The latest forecast shows Washington’s retail marijuana industry is projected to bring in nearly $700 million in revenue for the state by 2019.
Despite all the tax paid to the state, Burkman said the city only gets about 1 percent of the final sales tax. That’s no different from what it would get on most retail transactions.
“So for all this new business. For all the risks inherent and the unknowns in this what used to be illegal product, we can get a little bit of money, but not much and a huge amount goes to the state,” Burkman said. “Cities should get a portion of that revenue.”
In February, mayors from more than 100 Washington cities signed a letter to state lawmakers asking for a portion of the revenues from pot.
In the letter, mayors argued that the state needs to share its revenues since “the state is relying on local cities to enforce new marijuana laws.”
Alison Holcomb is the national director of the American Civil Liberties Union’s Campaign to End Mass Incarceration. She’s based in Seattle and wrote Initiative 502, which made recreational pot legal in the state.
“We’re really trying to implement a new way of dealing with marijuana use,” she said.
Holcomb said cities were intentionally left out.
The goal of the initiative, she said, was to fund health-related and drug-prevention programs that have suffered from a lack of state funding.
Under I-502, about 80 percent of the tax revenues from marijuana sales are for health-related programs, while 20 percent is earmarked for the state’s general fund.
“In Washington state there are zero state dollars that go to prevention programs,” she said. “We’re really reluctant to start splitting off revenues for roads and street lights and the kinds of things that city and county council people probably want to spend those revenue dollars on.”
Holcomb said the main cost for cities was criminal enforcement of marijuana laws.
In 2012, she said, there were more than 5,000 misdemeanor arrests in the state for marijuana possession.
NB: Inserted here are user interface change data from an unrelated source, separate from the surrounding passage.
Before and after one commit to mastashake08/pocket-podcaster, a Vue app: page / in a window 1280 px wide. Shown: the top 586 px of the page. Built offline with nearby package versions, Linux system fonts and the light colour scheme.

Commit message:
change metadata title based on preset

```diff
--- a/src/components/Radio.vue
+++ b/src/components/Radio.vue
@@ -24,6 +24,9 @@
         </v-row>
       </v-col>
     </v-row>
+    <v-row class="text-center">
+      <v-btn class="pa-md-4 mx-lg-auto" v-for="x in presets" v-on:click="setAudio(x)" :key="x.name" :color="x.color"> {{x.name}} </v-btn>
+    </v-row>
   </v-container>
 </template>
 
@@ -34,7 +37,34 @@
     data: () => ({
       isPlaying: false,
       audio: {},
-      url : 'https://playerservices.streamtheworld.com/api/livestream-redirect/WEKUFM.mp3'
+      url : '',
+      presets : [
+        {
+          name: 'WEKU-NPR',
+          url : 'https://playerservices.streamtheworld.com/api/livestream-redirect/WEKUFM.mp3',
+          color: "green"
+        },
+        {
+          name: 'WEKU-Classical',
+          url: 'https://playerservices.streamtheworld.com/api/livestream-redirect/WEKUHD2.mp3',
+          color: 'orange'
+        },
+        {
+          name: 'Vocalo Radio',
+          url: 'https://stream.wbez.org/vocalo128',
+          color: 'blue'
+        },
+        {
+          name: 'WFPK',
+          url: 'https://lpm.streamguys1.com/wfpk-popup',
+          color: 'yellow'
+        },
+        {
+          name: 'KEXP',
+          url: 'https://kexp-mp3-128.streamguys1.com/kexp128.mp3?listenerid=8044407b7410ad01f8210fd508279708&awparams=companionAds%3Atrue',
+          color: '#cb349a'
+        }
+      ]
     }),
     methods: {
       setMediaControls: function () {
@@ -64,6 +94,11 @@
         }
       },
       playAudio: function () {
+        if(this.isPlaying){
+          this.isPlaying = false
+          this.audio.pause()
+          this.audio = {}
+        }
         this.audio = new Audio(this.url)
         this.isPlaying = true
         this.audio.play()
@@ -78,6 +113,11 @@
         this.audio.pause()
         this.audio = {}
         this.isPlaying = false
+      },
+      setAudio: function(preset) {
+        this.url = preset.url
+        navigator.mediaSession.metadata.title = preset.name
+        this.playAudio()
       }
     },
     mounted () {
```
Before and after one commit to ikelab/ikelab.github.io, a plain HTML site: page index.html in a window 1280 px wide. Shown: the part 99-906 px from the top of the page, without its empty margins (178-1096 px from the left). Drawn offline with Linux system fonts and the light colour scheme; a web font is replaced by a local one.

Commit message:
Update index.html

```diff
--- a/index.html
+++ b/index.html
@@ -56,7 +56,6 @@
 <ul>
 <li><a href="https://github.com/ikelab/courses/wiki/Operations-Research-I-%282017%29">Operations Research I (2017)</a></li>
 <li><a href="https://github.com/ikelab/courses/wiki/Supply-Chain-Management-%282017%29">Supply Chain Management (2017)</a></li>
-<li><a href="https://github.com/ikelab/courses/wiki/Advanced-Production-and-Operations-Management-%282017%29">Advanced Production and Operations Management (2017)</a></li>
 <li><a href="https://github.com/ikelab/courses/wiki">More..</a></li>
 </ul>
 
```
Last year, she said there were 120 arrests.
“So it’s hard to see what the increased law enforcement costs is,” Holcomb said. “It looks like it should be a decreased law enforcement cost.”
In Oregon, more than 70 cities have passed tax ordinances on retail pot transactions. That’s despite the fact that Oregon law specifically says that the state gets all tax revenues from marijuana.
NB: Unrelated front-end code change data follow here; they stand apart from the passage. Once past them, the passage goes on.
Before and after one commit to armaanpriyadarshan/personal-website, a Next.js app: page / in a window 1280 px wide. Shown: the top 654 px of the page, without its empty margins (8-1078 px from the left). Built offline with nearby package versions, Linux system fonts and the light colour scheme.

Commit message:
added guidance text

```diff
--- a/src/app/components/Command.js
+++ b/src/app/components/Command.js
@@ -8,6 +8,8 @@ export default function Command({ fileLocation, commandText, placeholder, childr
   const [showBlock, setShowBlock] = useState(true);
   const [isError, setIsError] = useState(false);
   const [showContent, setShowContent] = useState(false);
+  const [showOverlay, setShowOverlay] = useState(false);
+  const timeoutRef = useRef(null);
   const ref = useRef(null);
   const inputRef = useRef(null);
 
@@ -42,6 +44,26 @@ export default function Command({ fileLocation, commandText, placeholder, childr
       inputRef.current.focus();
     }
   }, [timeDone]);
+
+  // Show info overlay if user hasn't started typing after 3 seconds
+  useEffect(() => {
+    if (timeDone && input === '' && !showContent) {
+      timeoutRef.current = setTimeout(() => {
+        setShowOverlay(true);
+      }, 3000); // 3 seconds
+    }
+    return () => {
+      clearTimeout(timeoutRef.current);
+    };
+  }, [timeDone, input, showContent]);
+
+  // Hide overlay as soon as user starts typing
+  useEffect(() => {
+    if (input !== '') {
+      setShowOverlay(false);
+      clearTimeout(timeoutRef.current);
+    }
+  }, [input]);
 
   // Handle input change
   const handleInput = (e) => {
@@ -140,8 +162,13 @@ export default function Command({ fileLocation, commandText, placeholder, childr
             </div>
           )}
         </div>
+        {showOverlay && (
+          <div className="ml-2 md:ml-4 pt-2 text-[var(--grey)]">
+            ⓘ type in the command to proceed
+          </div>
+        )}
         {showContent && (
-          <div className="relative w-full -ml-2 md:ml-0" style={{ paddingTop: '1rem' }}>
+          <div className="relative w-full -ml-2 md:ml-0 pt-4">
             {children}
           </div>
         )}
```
In Colorado, local governments receive a portion of the revenues from taxes on retail marijuana.
Earlier this year Washington state’s attorney general said local governments are allowed to ban retail pots stores.
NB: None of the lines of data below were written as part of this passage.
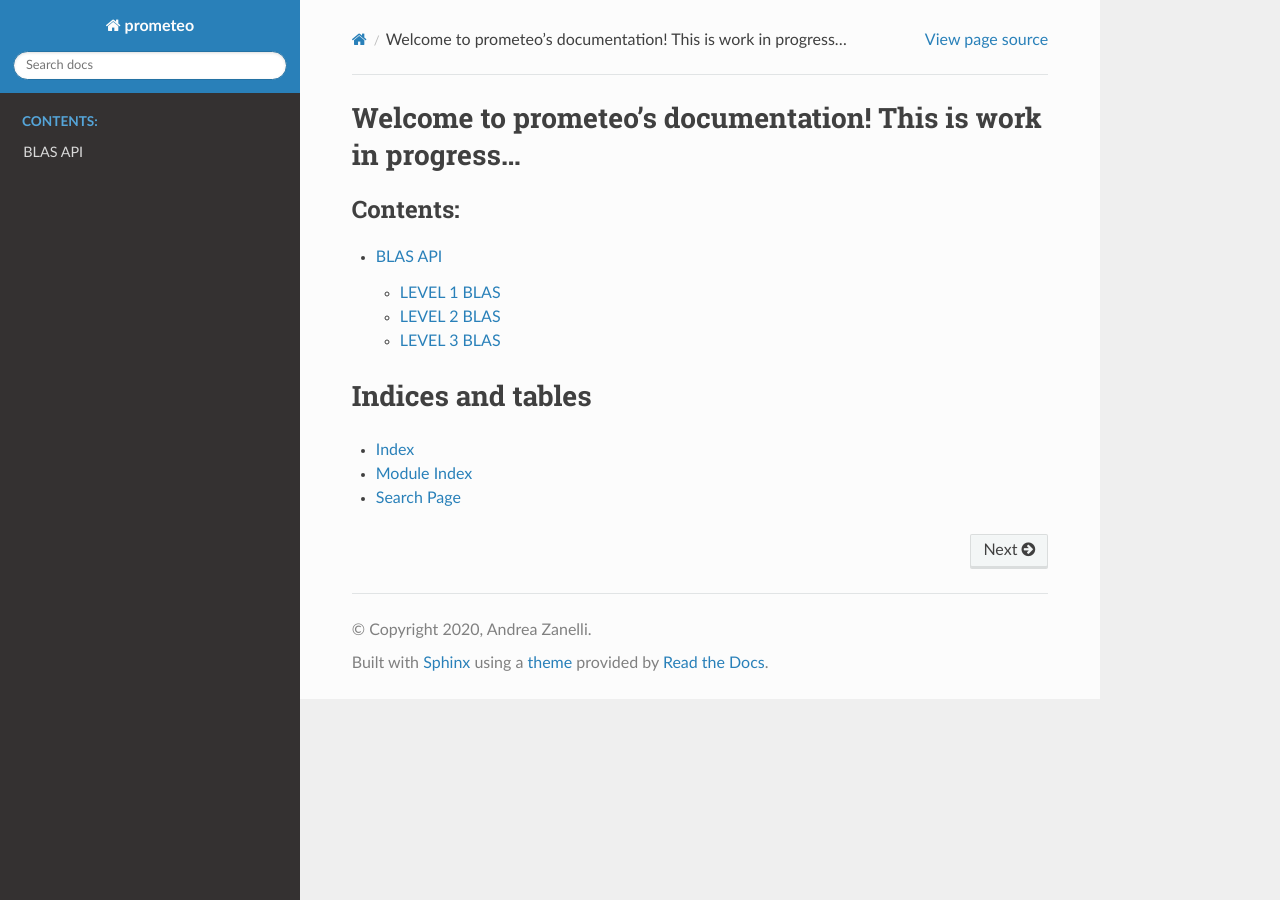
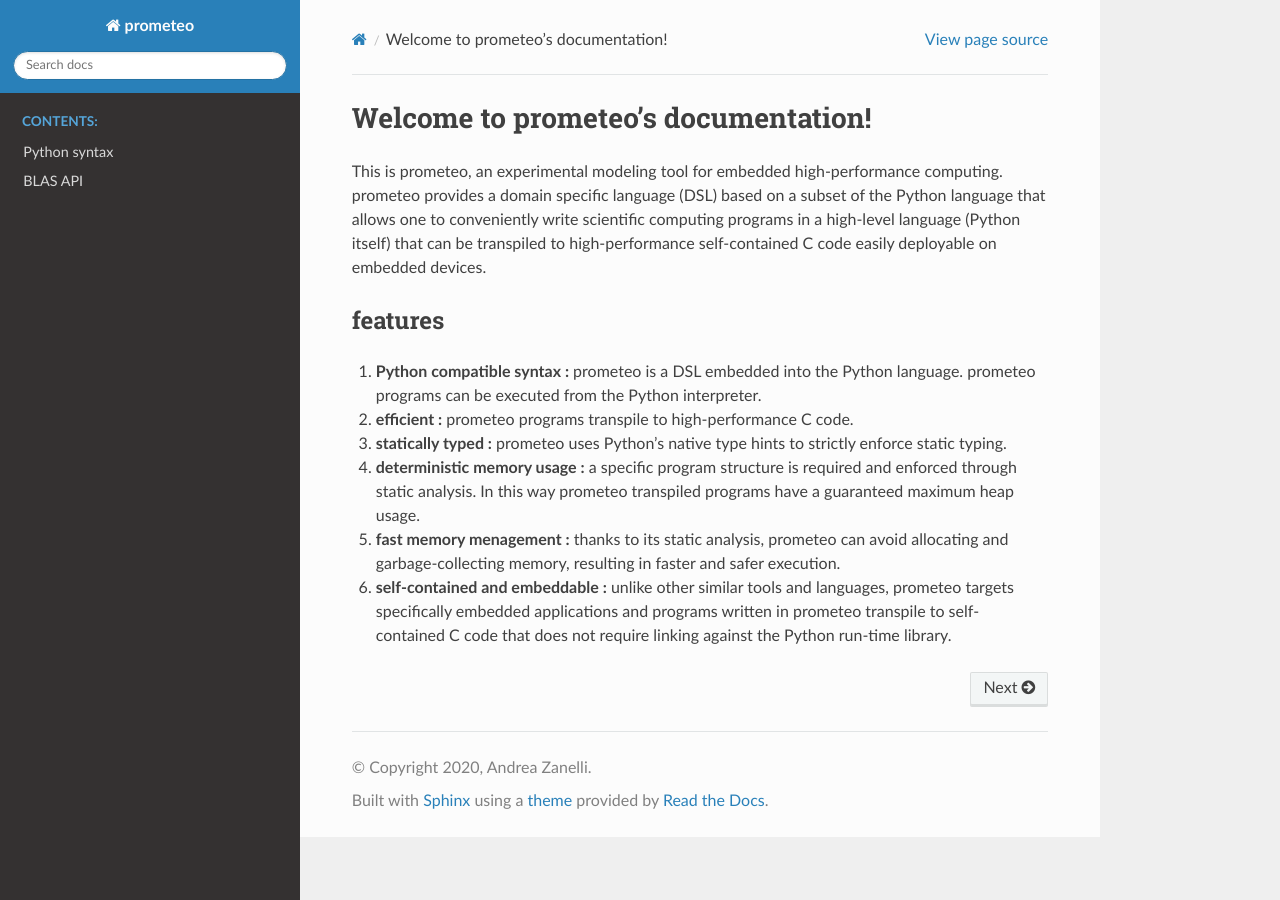
Before and after one commit to zanellia/prometeo, a Sphinx documentation site: the page built from docs/source/index.rst, in a window 1280 px wide. Built offline with Sphinx 7.4.7 and the Read the Docs theme 2.0.0, drawn with Linux system fonts in a browser that asks for light colours.

Commit message:
update index.rst

```diff
--- a/docs/source/index.rst
+++ b/docs/source/index.rst
@@ -3,20 +3,25 @@
    You can adapt this file completely to your liking, but it should at least
    contain the root `toctree` directive.
 
-Welcome to prometeo's documentation! This is work in progress...
+Welcome to prometeo's documentation!
 ====================================
+This is prometeo, an experimental modeling tool for embedded high-performance computing. prometeo provides a domain specific language (DSL) based on a subset of the Python language that allows one to conveniently write scientific computing programs in a high-level language (Python itself) that can be transpiled to high-performance self-contained C code easily deployable on embedded devices.
+
+features
+--------
+
+1. **Python compatible syntax :** prometeo is a DSL embedded into the Python language. prometeo programs can be executed from the Python interpreter.
+
+2. **efficient :** prometeo programs transpile to high-performance C code.
+3. **statically typed :** prometeo uses Python's native type hints to strictly enforce static typing.
+4. **deterministic memory usage :** a specific program structure is required and enforced through static analysis. In this way prometeo transpiled programs have a guaranteed maximum heap usage.
+5. **fast memory menagement :** thanks to its static analysis, prometeo can avoid allocating and garbage-collecting memory, resulting in faster and safer execution.
+6. **self-contained and embeddable :** unlike other similar tools and languages, prometeo targets specifically embedded applications and programs written in prometeo transpile to self-contained C code that does not require linking against the Python run-time library.
 
 .. toctree::
+   :hidden:
    :maxdepth: 2
    :caption: Contents:
 
-   blas_api/blas_api.rst
-
-
-
-Indices and tables
-==================
-
-* :ref:`genindex`
-* :ref:`modindex`
-* :ref:`search`
+   python_syntax/python_syntax
+   blas_api/blas_api
```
Mark Brown, a lobbyist who represents several southwest Washington cities, said it would be smart for state lawmakers to cut cities in on pot tax revenues.
“There’s already 42 cities in our state that have now already imposed mandatory bans. There are others that are still in moratoriums,” Brown said. “The bottom line is, I think having some of that state revenue available to these cities will be a little bit of an incentive for them to reconsider whether they want to ban it or not.”
Brown points out the more cities with retail operations, the more tax revenue there’s likely to be for the state.
“That assumes that the policy objective is to sell more marijuana,” said Rep. Reuven Carlyle, D-Seattle, who chairs the state House finance committee. “That doesn’t happen to be my policy objective. … I’m not in a hurry, personally as a legislator and as a parent to open marijuana stores on every single corner.”
In the upcoming session, lawmakers are going to need all the money they can find.
The state Legislature is currently in contempt of a court order from the Washington State Supreme Court over education funding.
Lawmakers will need to come up with at least $1.2 billion more for education over the next two years, as well as a plan to fully fund education by 2018.